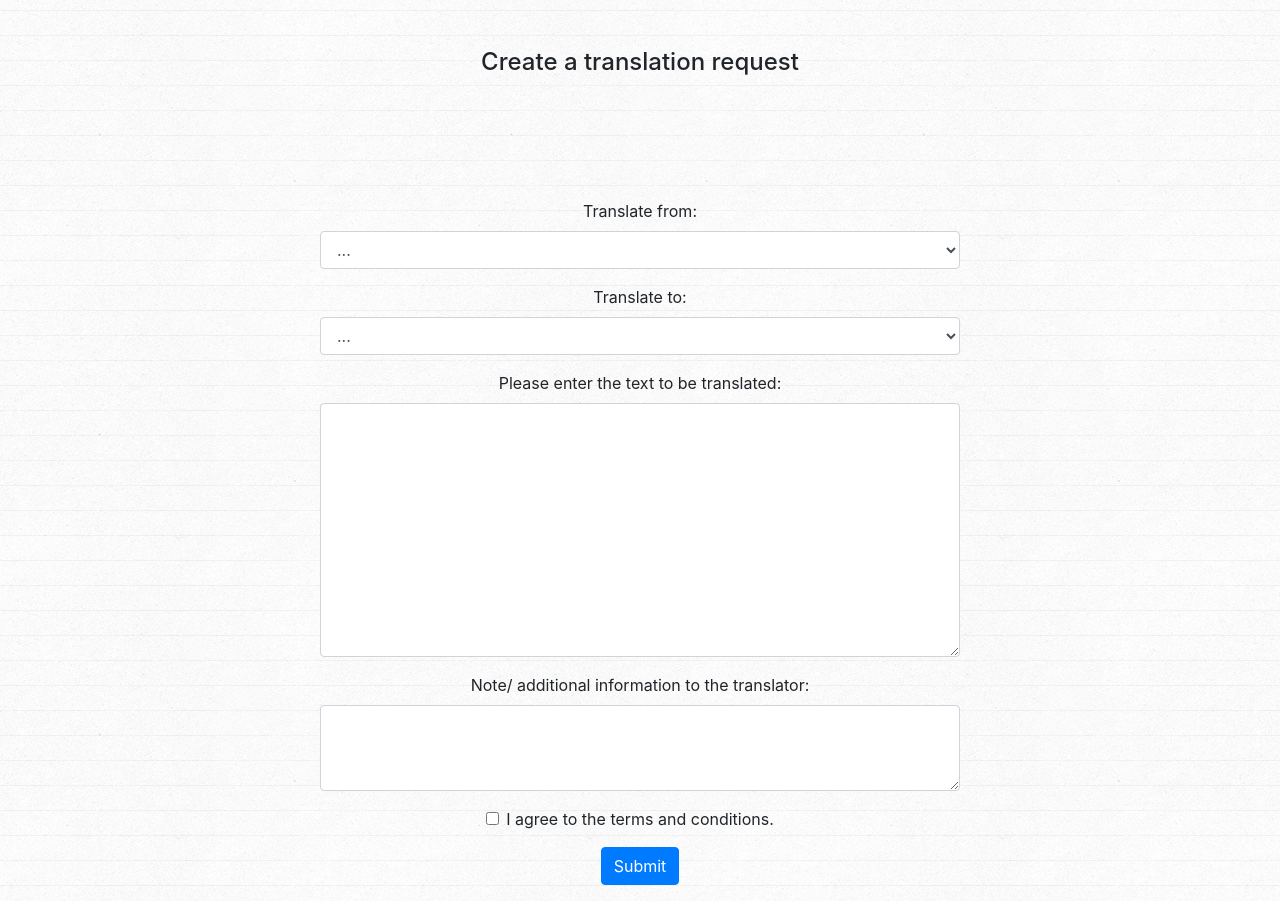
After one commit to samuelmohith-palukuri/GospelTranslation, a PHP site: page /create_request.php in a window 1280 px wide. The commit adds this page. Run offline with PHP 8.4, Linux system fonts and the light colour scheme; data comes from the database, SQL or seed files in the repository.

Commit message:
Added create_request and restructured the project
Added create_request and restructured the project

```diff
--- /dev/null
+++ b/create_request.php
@@ -0,0 +1,108 @@
+<html>
+<head>
+<title>Create a translation request</title>
+<link rel="stylesheet" href="https://stackpath.bootstrapcdn.com/bootstrap/4.3.1/css/bootstrap.min.css" integrity="sha384-ggOyR0iXCbMQv3Xipma34MD+dH/1fQ784/j6cY/iJTQUOhcWr7x9JvoRxT2MZw1T" crossorigin="anonymous">
+<script src="https://stackpath.bootstrapcdn.com/bootstrap/4.3.1/js/bootstrap.min.js" integrity="sha384-JjSmVgyd0p3pXB1rRibZUAYoIIy6OrQ6VrjIEaFf/nJGzIxFDsf4x0xIM+B07jRM" crossorigin="anonymous"></script>
+<script src="https://code.jquery.com/jquery-3.3.1.slim.min.js" integrity="sha384-q8i/X+965DzO0rT7abK41JStQIAqVgRVzpbzo5smXKp4YfRvH+8abtTE1Pi6jizo" crossorigin="anonymous"></script>
+<script src="https://cdnjs.cloudflare.com/ajax/libs/popper.js/1.14.7/umd/popper.min.js" integrity="sha384-UO2eT0CpHqdSJQ6hJty5KVphtPhzWj9WO1clHTMGa3JDZwrnQq4sF86dIHNDz0W1" crossorigin="anonymous"></script>
+
+<script type="text/javascript">
+
+  function validateForm(){
+
+    var lang_src = document.forms["request_form"]["input_source_lang"].value;
+    var lang_target = document.forms["request_form"]["input_target_lang"].value;
+
+    if(lang_src == "..." || lang_target == "..."){
+
+      var error_logging = document.getElementById("error_message_pane");
+
+      error_logging.style.visibility="visible";
+
+      return false;
+    }
+
+    return true;
+
+  }
+
+
+</script>
+
+<?php
+
+  require_once 'php/GospelTranslator.php';
+
+  $translation = new GospelTranslator;
+
+?>
+
+</head>
+<body style="background-image: url('src/img/body_bg.png');">
+
+</br>
+</br>
+
+<h4 align="center">Create a translation request</h4>
+
+</br>
+</br>
+
+
+<form name="request_form" align="center" class="col-lg-6 offset-lg-3" method="POST" action="save_request.php" onsubmit="return validateForm()">
+
+  <div id="error_message_pane" style="visibility: hidden" class="alert alert-danger" role="alert">
+    Please choose a valid source and target language.
+  </div>
+
+  <div class="form-group row justify-content-center">
+      <label for="inputState">Translate from:</label>
+      <select id="input_source_lang" name="source_lang" required class="form-control">
+        <option>...</option>
+
+        <?php
+
+          foreach($translation->getLang() as $lang) {
+              echo "<option>" . $lang['languageName'] . "</option>";
+          }
+
+        ?>
+
+      </select>
+  </div>
+  <div class="form-group row justify-content-center">
+      <label for="inputState">Translate to:</label>
+      <select id="input_target_lang" name="target_lang" required class="form-control">
+        <option>...</option>
+        <?php
+
+          foreach($translation->getLang() as $lang) {
+              echo "<option>" . $lang['languageName'] . "</option>";
+          }
+
+        ?>
+      </select>
+  </div>
+
+  <div class="form-group row justify-content-center">
+    <label for="exampleFormControlTextarea1">Please enter the text to be translated:</label>
+    <textarea required class="form-control" name="text_translation" id="exampleFormControlTextarea1" rows="10"></textarea>
+  </div>
+
+   <div class="form-group row justify-content-center">
+    <label for="exampleFormControlTextarea1">Note/ additional information to the translator:</label>
+    <textarea class="form-control" name="text_note" id="exampleFormControlTextarea1" rows="3"></textarea>
+  </div>
+
+
+  <div class="form-group">
+    <input required type="checkbox" class="form-check-input" id="exampleCheck1">
+    <label class="form-check-label" for="exampleCheck1">I agree to the terms and conditions.</label>
+  </div>
+
+  <button type="submit" class="btn btn-primary">Submit</button>
+
+</form>
+
+</body>
+</html>
--- a/index.php
+++ b/index.php
@@ -1,7 +1,7 @@
 <?php
 
 
-include 'GospelTranslator.php';
+include 'php/GospelTranslator.php';
 
 $db = new GospelTranslator();
 
```
Also changed, not shown: save_request.php (added, +41 -0 lines), php/GospelTranslator.php (renamed from GospelTranslator.php), php/dbConfig.php (renamed from dbConfig.php), php/mySql.php (renamed from mySql.php), src/GospelTranslation.sql (renamed from GospelTranslation.sql), src/img/body_bg.png (added), 3 other files.
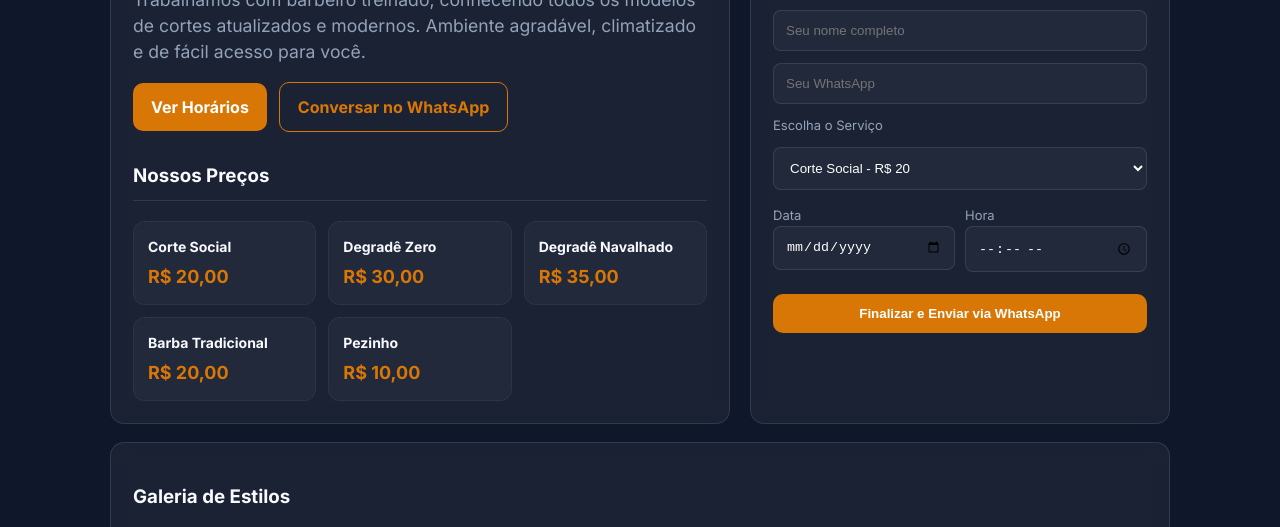
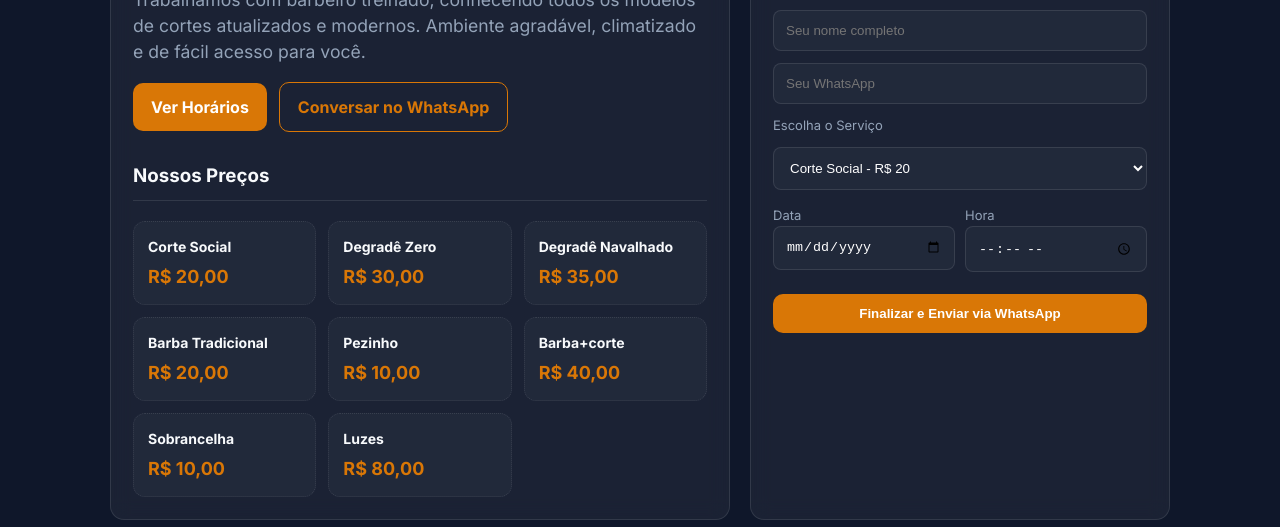
Before and after one commit to raynanmachado113-create/rms-lenda-barbearia, a plain HTML site: page index.html in a window 1280 px wide. Shown: the part 249-776 px from the top of the page. Drawn offline with Linux system fonts and the light colour scheme.

Commit message:
Update index.html

```diff
--- a/index.html
+++ b/index.html
@@ -118,6 +118,18 @@
           <div class="service">
             <h3>Pezinho</h3>
             <div class="price">R$ 10,00</div>
+             </div>
+          <div class="service">
+            <h3>Barba+corte</h3>
+            <div class="price">R$ 40,00</div>
+             </div>
+          <div class="service">
+            <h3>Sobrancelha</h3>
+            <div class="price">R$ 10,00</div>
+             </div>
+          <div class="service">
+            <h3>Luzes</h3>
+            <div class="price">R$ 80,00</div>
           </div>
         </div>
       </div>
@@ -136,6 +148,9 @@
             <option value="Degradê Navalhado (R$35)">Corte Degradê Navalhado - R$ 35</option>
             <option value="Barba (R$20)">Barba - R$ 20</option>
             <option value="Pezinho (R$10)">Pezinho - R$ 10</option>
+             <option value="Barba+corte (R$40)">Barba+corte - R$ 40</option>
+             <option value="Sobrancelha (R$10)">Sobrancelha - R$ 10</option>
+             <option value="luzes (R$80)">luzes - R$ 80</option>
           </select>
 
           <div style="display:grid; grid-template-columns: 1fr 1fr; gap: 10px;">
```
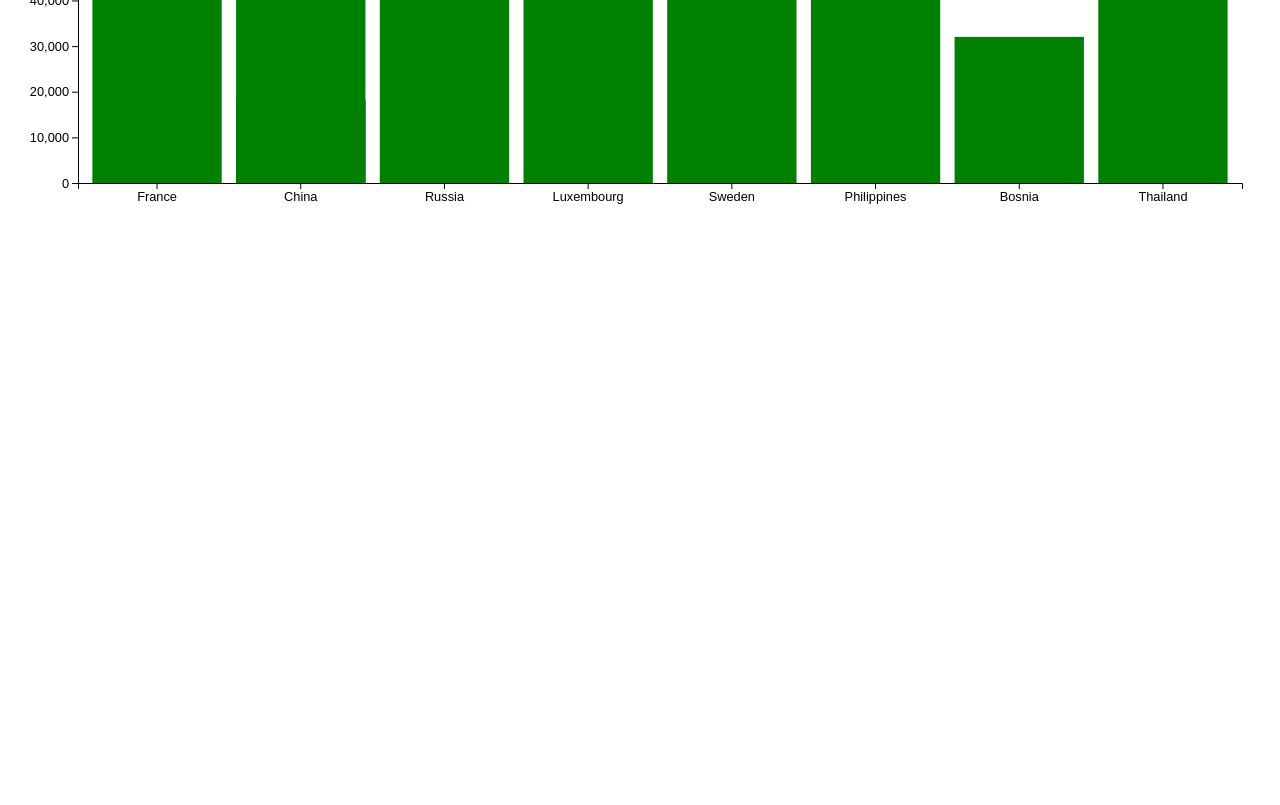
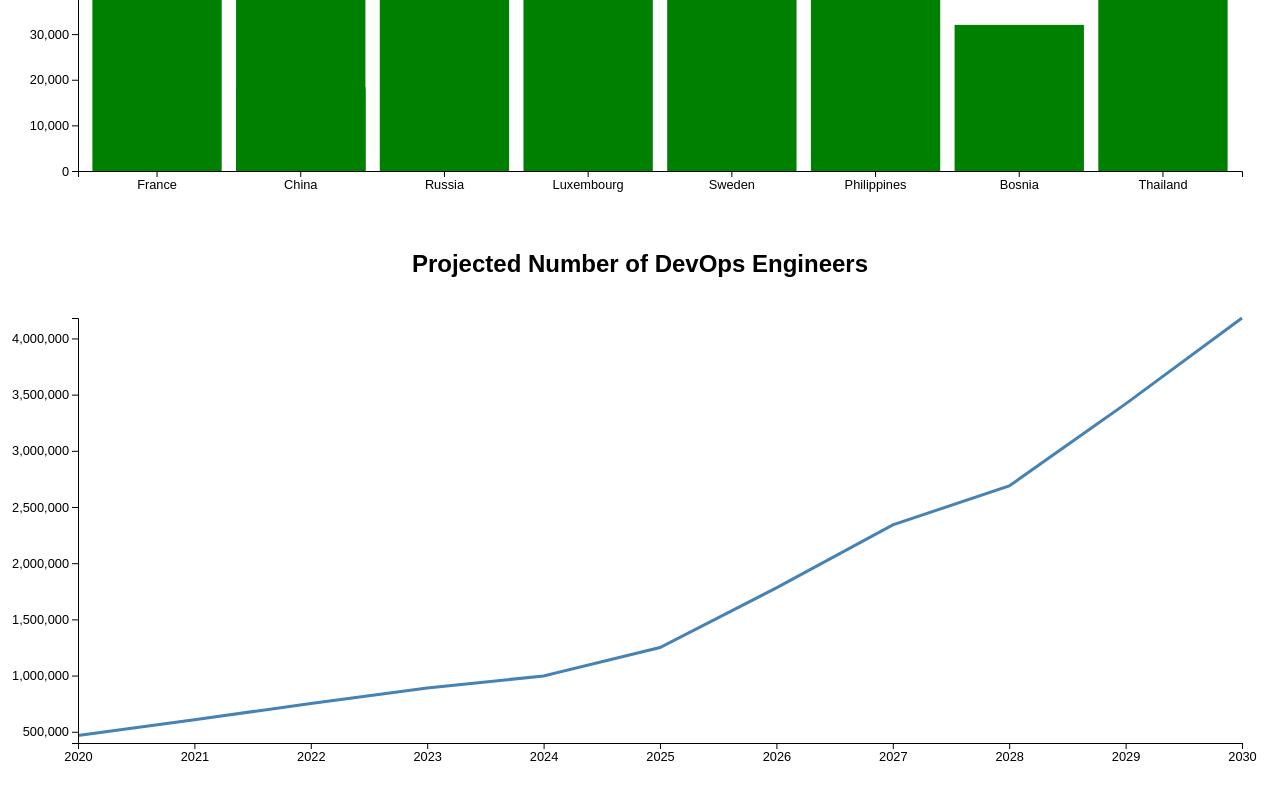
Before and after one commit to Rob-Manders/d3-spike, a plain HTML site: page index.html in a window 1280 px wide. Shown: the part 342-1147 px from the top of the page. Before the commit the page ends 800 px from the top, so only its background shows below. Drawn offline with nearby package versions, Linux system fonts and the light colour scheme.

Commit message:
Line chart.

```diff
--- a/app.js
+++ b/app.js
@@ -22,8 +22,6 @@ async function barChart() {
 
 	d3.csv('countries.csv').then(data => {
 		data.forEach(d => (d.population = +d.population))
-
-		// console.log(data)
 
 		xScale.domain(data.map(d => d.country))
 		yScale.domain([0, d3.max(data, d => d.population)])
@@ -53,4 +51,61 @@ async function barChart() {
 	})
 }
 
+async function lineChart() {
+	const width = document.querySelector('body').clientWidth
+	const height = 500
+
+	const margin = {
+		top: 20,
+		right: 30,
+		bottom: 55,
+		left: 70
+	}
+
+	const xScale = d3.scaleLinear().range([margin.left, width - margin.right])
+	const yScale = d3.scaleLinear().range([height - margin.bottom, margin.top])
+
+	let xAxis = d3.axisBottom(xScale).tickFormat(d3.format(''))
+	let yAxis = d3.axisLeft(yScale)
+
+	const svg = d3.select('#lineChart').attr('viewBox', [0, 0, width, height])
+
+	d3.csv('devOpsEngineers.csv').then(data => {
+		data.forEach(d => {
+			d.devOpsEngineers = Number(d.devOpsEngineers)
+			d.year = Number(d.year)
+		})
+
+		xScale.domain(d3.extent(data, d => d.year))
+		yScale.domain([400000, d3.max(data, d => d.devOpsEngineers)])
+
+		svg
+			.append('path')
+			.data([data])
+			.attr('fill', 'none')
+			.attr('stroke', 'steelblue')
+			.attr('stroke-width', 3)
+			.attr(
+				'd',
+				d3
+					.line()
+					.x(d => xScale(d.year))
+					.y(d => yScale(d.devOpsEngineers))
+			)
+
+		svg
+			.append('g')
+			.attr('class', 'scale-label')
+			.attr('transform', `translate(0,${height - margin.bottom})`)
+			.call(xAxis)
+
+		svg
+			.append('g')
+			.attr('class', 'scale-label')
+			.attr('transform', `translate(${margin.left},0)`)
+			.call(yAxis)
+	})
+}
+
 barChart()
+lineChart()
--- /dev/null
+++ b/devOpsEngineers.csv
@@ -0,0 +1,12 @@
+devOpsEngineers,year
+467000,2020
+607000,2021
+752000,2022
+889000,2023
+997000,2024
+1250000,2025
+1780000,2026
+2341000,2027
+2687000,2028
+3418000,2029
+4182000,2030
--- a/index.html
+++ b/index.html
@@ -8,8 +8,15 @@
 		<title>D3</title>
 	</head>
 	<body>
-		<h1>D3</h1>
-		<svg id="barChart"></svg>
+		<div>
+			<h2>Completely Accurate Population Data</h2>
+			<svg id="barChart"></svg>
+		</div>
+
+		<div>
+			<h2>Projected Number of DevOps Engineers</h2>
+			<svg id="lineChart"></svg>
+		</div>
 
 		<script src="https://d3js.org/d3.v7.min.js"></script>
 		<script src="app.js"></script>
--- a/style.css
+++ b/style.css
@@ -1,4 +1,5 @@
-h1 {
+h1,
+h2 {
 	font-family: sans-serif;
 	text-align: center;
 }
```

▸ **Your task**
Within the data above, count the lines that contain the string "const"; the reply is the number alone.

▸ **Output for this exercise**
6